But survival is a low bar to clear. The exciting possible future for civic-logic networks is that they become regarded as public goods—aspects of our social infrastructure that are so important that we choose to support them through taxpayer dollars or through community giving, the way we support libraries and public parks.
Getting there won’t be easy. The early attempts at civic logic are inspiring and have demonstrated the value of similar projects. But it’s still too hard to create a civic social media platform. You need a significant amount of technical work and money to launch a community, gather users, and moderate the conversation. To truly enable a flowering of civic life online, we need a system that enables civic groups with minimal technical expertise and money to spin up their own social media space.
However, even more importantly, we have to address the problem of network effects and scarce attention. If you are a regular user of Facebook, it may not be because you think the network’s tools are the most effective or that the community’s values align perfectly with your own. You may be there because many of your friends and family are there. A new civic network has to fight for your attention, peeling a fraction of it away from Facebook to bring you into a new and different space. Most projects have set themselves up beside existing social networks and hoped to lure participants in, like a town meeting hosted between two busy bars, hoping to lure in stray patrons. Instead, these new networks may need to interoperate with existing networks, bringing highlights of their discussions into existing conversations and inviting participants to join in without forsaking their existing social ties. The Gobo project at the Institute for Digital Public Infrastructure is building a social media client that’s compatible both with new civic logic networks and with existing networks in the hopes that users will dip in and out of these new spaces.

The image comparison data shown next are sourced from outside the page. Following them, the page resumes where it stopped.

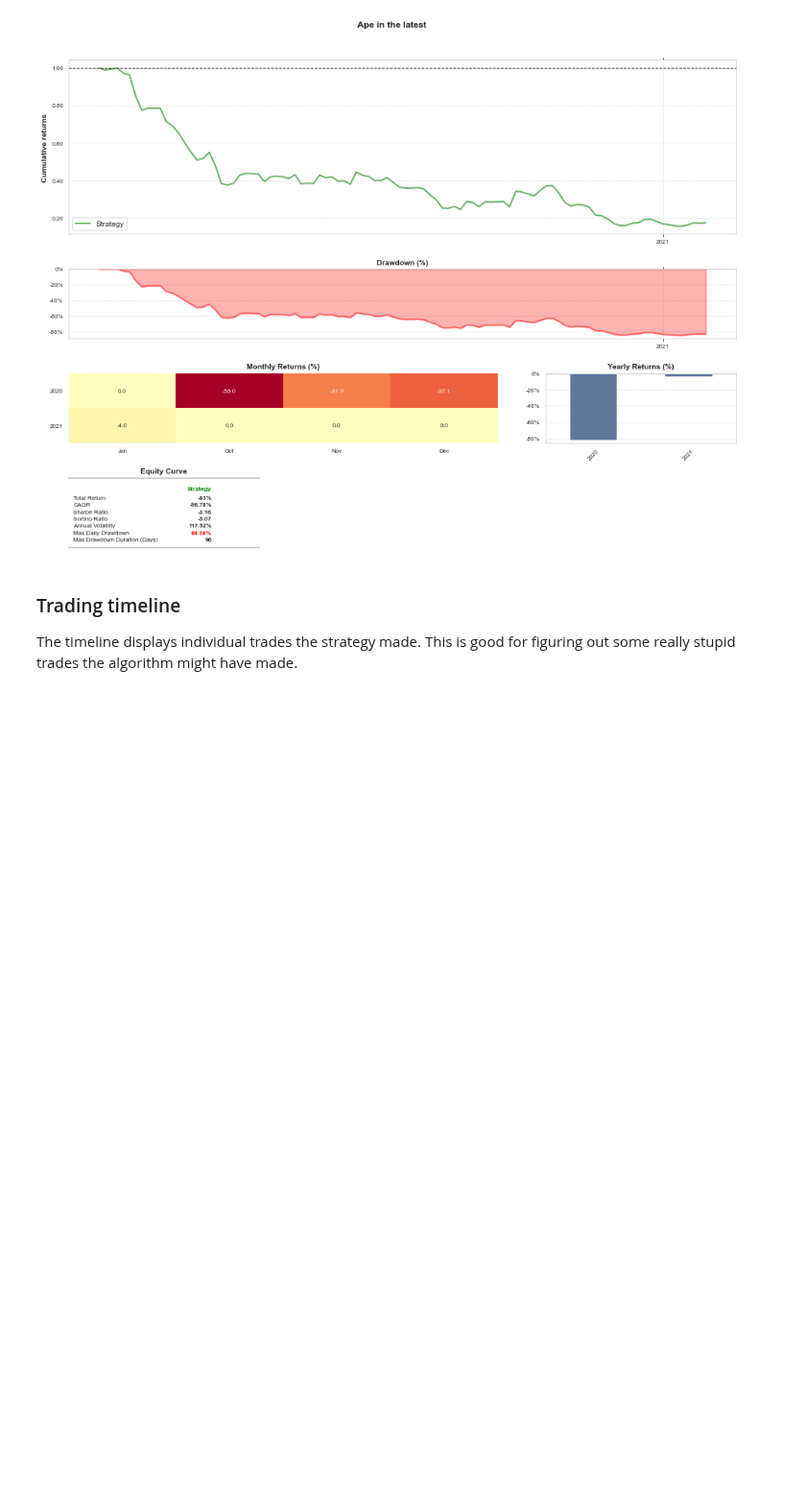
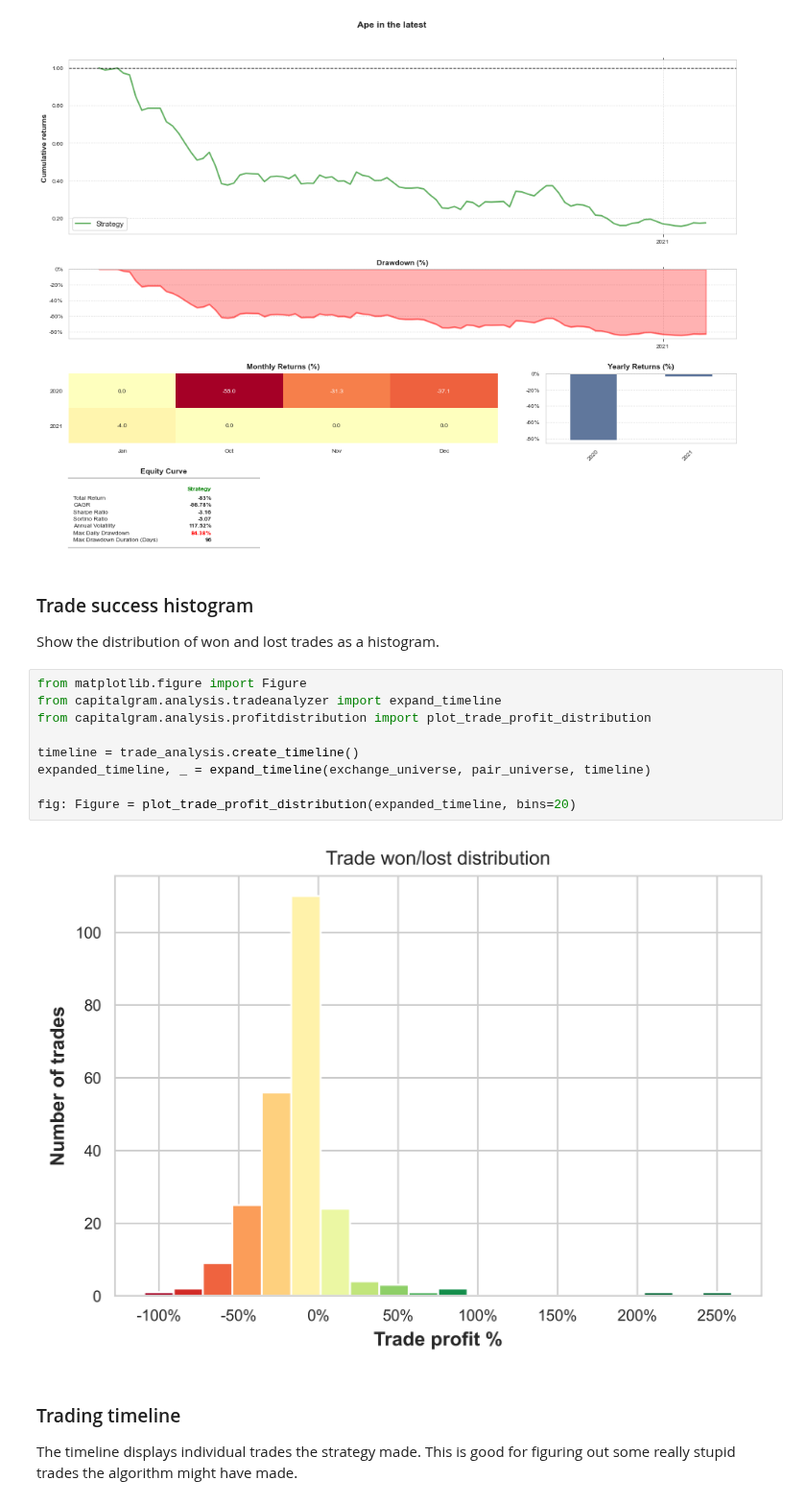
Before and after one commit to tradingstrategy-ai/trading-strategy, a Jupyter notebook: docs/source/algorithms/ape-in.ipynb, the cells around one changed output. Shown at 96% size. Drawn from its saved outputs; the diff is of its cells as text; blank space fills up the shorter version.

Commit message:
Got some nice graphs

```diff
--- a/docs/source/algorithms/ape-in.ipynb
+++ b/docs/source/algorithms/ape-in.ipynb
@@ -458,6 +458,21 @@ tearsheet.plot_results()
 # %% [output]
 Plotting the tearsheet...
 [figure]
+# %% [markdown]
+### Trade success histogram
+
+Show the distribution of won and lost trades as a histogram.
+# %%
+from matplotlib.figure import Figure
+from capitalgram.analysis.tradeanalyzer import expand_timeline
+from capitalgram.analysis.profitdistribution import plot_trade_profit_distribution
+
+timeline = trade_analysis.create_timeline()
+expanded_timeline, _ = expand_timeline(exchange_universe, pair_universe, timeline)
+
+fig: Figure = plot_trade_profit_distribution(expanded_timeline, bins=20)
+# %% [output]
+[figure, added]
 # %% [markdown]
 ### Trading timeline
 
```
Also changed, not shown: 3 other files.
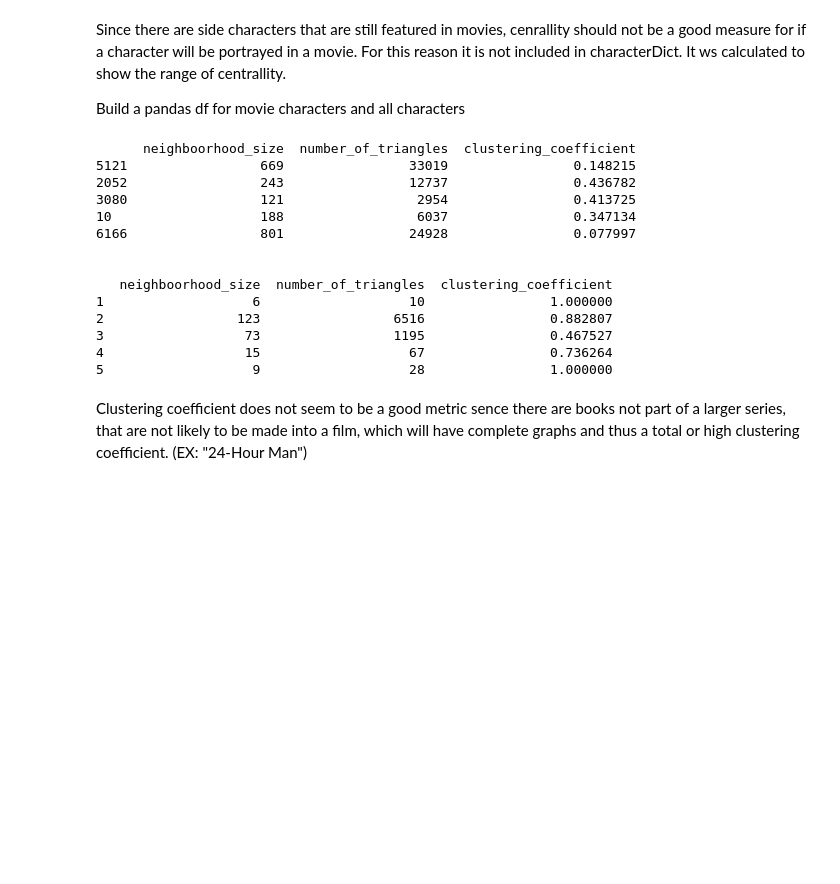
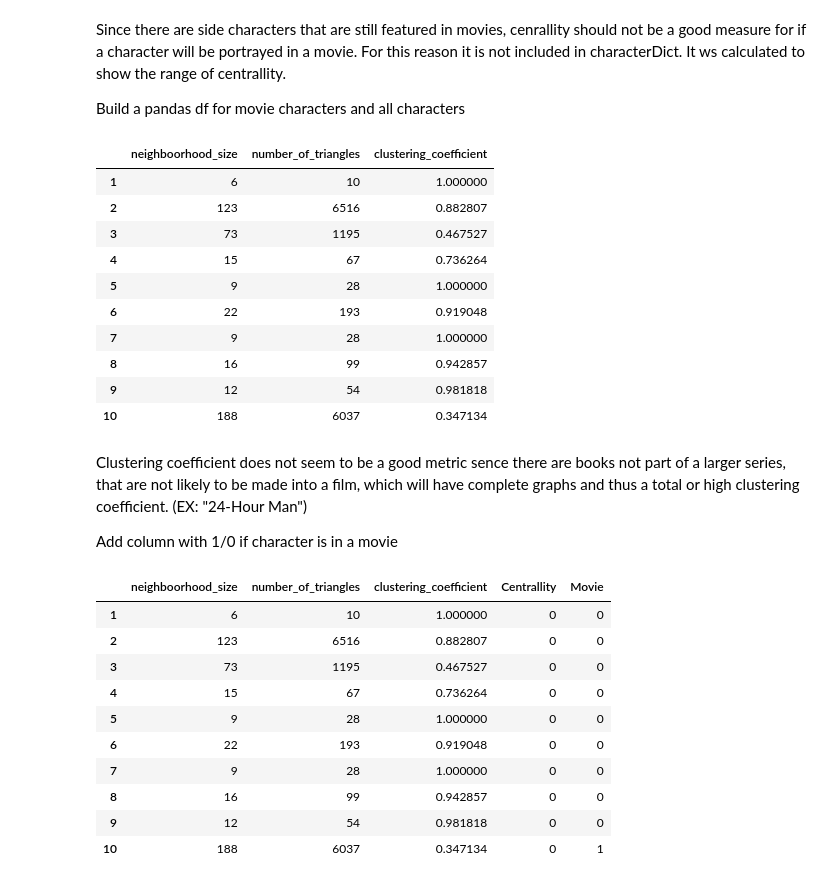
Before and after one commit to Konti6793/spring-2015-homeworks, a Jupyter notebook: submissions/FinalProject/FinalProject.ipynb, the cells around one changed output. Cells and saved outputs as stored; diff of their text form; code cells hidden in the pictures; blank space fills up the shorter version.

```diff
--- a/submissions/FinalProject/FinalProject.ipynb
+++ b/submissions/FinalProject/FinalProject.ipynb
@@ -141,10 +142,6 @@ Since there are side characters that are still featured in movies, cenrallity sh
 
 Build a pandas df for movie characters and all characters
 # %%
-movieCharacterFrame = pd.DataFrame.from_dict(characterDict, orient = 'index')
-movieCharacterFrame.columns = ['neighboorhood_size', 'number_of_triangles', 'clustering_coefficient']
-#print movieCharacterFrame.head(5)
-
 characterNMDict = {}
 for chars in charGraph.nodes():
     characterNMDict[chars] = len(charGraph.neighbors(chars)), nx.triangles(charGraph, chars), nx.clustering(charGraph, chars)
@@ -152,24 +149,20 @@ for chars in charGraph.nodes():
 characterFrame = pd.DataFrame.from_dict(characterNMDict, orient = 'index')
 characterFrame.columns = ['neighboorhood_size', 'number_of_triangles', 'clustering_coefficient']
 
-print movieCharacterFrame.head(5)
-print ''
-print ''
-print characterFrame.head(5)
+characterFrame.head(10)
 # %% [output]
-      neighboorhood_size  number_of_triangles  clustering_coefficient
-5121                 669                33019                0.148215
-2052                 243                12737                0.436782
-3080                 121                 2954                0.413725
-10                   188                 6037                0.347134
-6166                 801                24928                0.077997
-
-
-   neighboorhood_size  number_of_triangles  clustering_coefficient
-1                   6                   10                1.000000
-2                 123                 6516                0.882807
-3                  73                 1195                0.467527
-4                  15                   67                0.736264
-5                   9                   28                1.000000
+|  | neighboorhood_size | number_of_triangles | clustering_coefficient |
+| 1 | 6 | 10 | 1.000000 |
+| 2 | 123 | 6516 | 0.882807 |
+| 3 | 73 | 1195 | 0.467527 |
+| 4 | 15 | 67 | 0.736264 |
+| 5 | 9 | 28 | 1.000000 |
+| 6 | 22 | 193 | 0.919048 |
+| 7 | 9 | 28 | 1.000000 |
+| 8 | 16 | 99 | 0.942857 |
+| 9 | 12 | 54 | 0.981818 |
+| 10 | 188 | 6037 | 0.347134 |
 # %% [markdown]
 Clustering coefficient does not seem to be a good metric sence there are books not part of a larger series, that are not likely to be made into a film, which will have complete graphs and thus a total or high clustering coefficient.  (EX: "24-Hour Man")
+
+Add column with 1/0 if character is in a movie
@@ -175,0 +173,14 @@ Clustering coefficient does not seem to be a good metric sence there are books n
+# %%
+characterFrame.head(10)
+# %% [output]
+|  | neighboorhood_size | number_of_triangles | clustering_coefficient | Centrallity | Movie |
+| 1 | 6 | 10 | 1.000000 | 0 | 0 |
+| 2 | 123 | 6516 | 0.882807 | 0 | 0 |
+| 3 | 73 | 1195 | 0.467527 | 0 | 0 |
+| 4 | 15 | 67 | 0.736264 | 0 | 0 |
+| 5 | 9 | 28 | 1.000000 | 0 | 0 |
+| 6 | 22 | 193 | 0.919048 | 0 | 0 |
+| 7 | 9 | 28 | 1.000000 | 0 | 0 |
+| 8 | 16 | 99 | 0.942857 | 0 | 0 |
+| 9 | 12 | 54 | 0.981818 | 0 | 0 |
+| 10 | 188 | 6037 | 0.347134 | 0 | 1 |
```
Also changed, not shown: parts of 12 cells of this notebook.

Right now, many of our online interactions take place in the digital equivalent of a shopping mall. Controlled by corporations and designed to maximize advertising revenue, they sometimes host civic discussions, but they aren’t real civic spaces. There is clearly an opportunity to build a better future, one that commits to digital spaces that enhance our social and civic life; one that gives communities control over where and how they come together online. We need to learn from the successes and failures of the civic platforms that have come before if we hope to exit the shopping mall and enter the park.
Ethan Zuckerman is Associate Professor of public policy, information and communication at the University of Massachusetts at Amherst, Director of the Institute for Digital Public Infrastructure, and the 2020-2021 Senior Visiting Research Scholar at the Knight First Amendment Institute.
Chand Rajendra-Nicolucci is a research fellow at the Knight Institute.